**MATERIAL PROVIDED:**
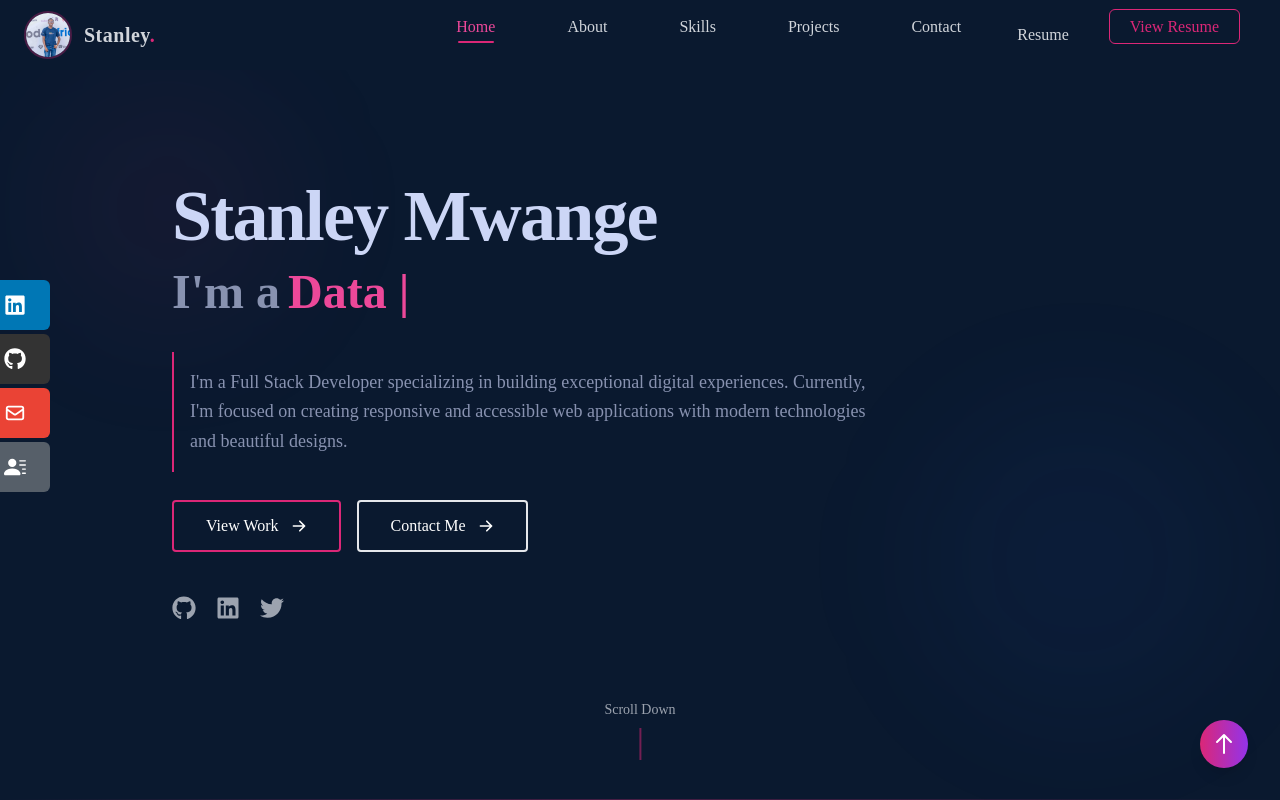
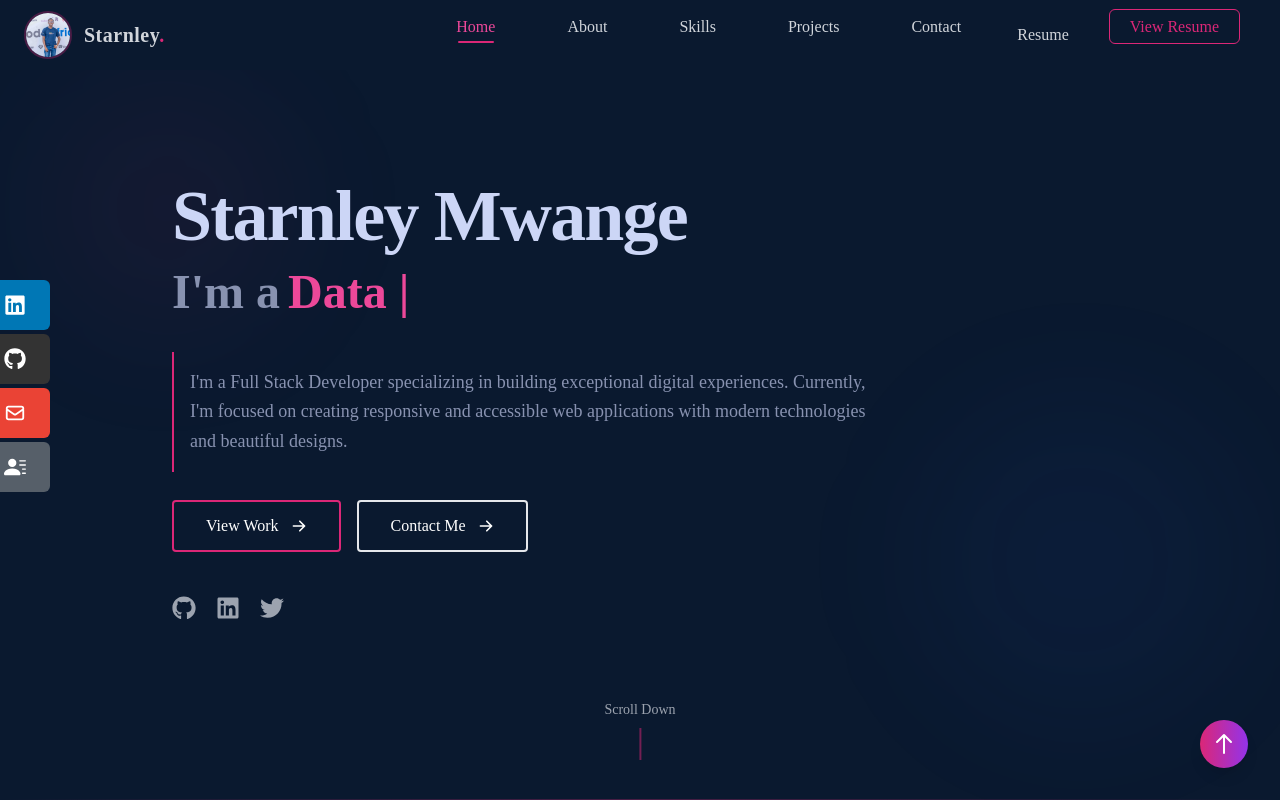
Before and after one commit to StanleyKioko/stan.me, a React (Create React App) app: page /#/ in a window 1280 px wide. Shown: the top 800 px of the page. Built offline with nearby package versions, Linux system fonts and the light colour scheme; the HTML template or start-up script is replaced by a standard one.

Commit message:
Name correction

```diff
--- a/src/components/Home.jsx
+++ b/src/components/Home.jsx
@@ -21,7 +21,7 @@ const Home = () => {
               <HiCode className="mr-2" /> Hi, my name is
             </p>*/}
             <h1 className="text-5xl sm:text-7xl font-bold text-[#ccd6f6] mb-2 tracking-tight">
-              Stanley Mwange
+              Starnley Mwange
             </h1>
             <h2 className="text-3xl sm:text-5xl font-bold text-[#8892b0] flex items-center h-16">
               I'm a{" "}
--- a/src/components/Navbar.jsx
+++ b/src/components/Navbar.jsx
@@ -90,7 +90,7 @@ const Navbar = () => {
                     </RouterLink>
                 )}
                 <span className="ml-3 font-bold text-xl hidden sm:block tracking-wide">
-                    Stanley<span className="text-pink-600">.</span>
+                    Starnley<span className="text-pink-600">.</span>
                 </span>
             </div>
 
```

**INSTRUCTIONS FOR THE TASK:** Set down each record above exactly as it stands and leave out all pictures.

**RESPONSE AREA:**
Before and after one commit to StanleyKioko/stan.me, a React (Create React App) app: page /#/ in a window 1280 px wide. Shown: the top 800 px of the page. Built offline with nearby package versions, Linux system fonts and the light colour scheme; the HTML template or start-up script is replaced by a standard one.

Commit message:
Name correction

```diff
--- a/src/components/Home.jsx
+++ b/src/components/Home.jsx
@@ -21,7 +21,7 @@ const Home = () => {
               <HiCode className="mr-2" /> Hi, my name is
             </p>*/}
             <h1 className="text-5xl sm:text-7xl font-bold text-[#ccd6f6] mb-2 tracking-tight">
-              Stanley Mwange
+              Starnley Mwange
             </h1>
             <h2 className="text-3xl sm:text-5xl font-bold text-[#8892b0] flex items-center h-16">
               I'm a{" "}
--- a/src/components/Navbar.jsx
+++ b/src/components/Navbar.jsx
@@ -90,7 +90,7 @@ const Navbar = () => {
                     </RouterLink>
                 )}
                 <span className="ml-3 font-bold text-xl hidden sm:block tracking-wide">
-                    Stanley<span className="text-pink-600">.</span>
+                    Starnley<span className="text-pink-600">.</span>
                 </span>
             </div>
 
```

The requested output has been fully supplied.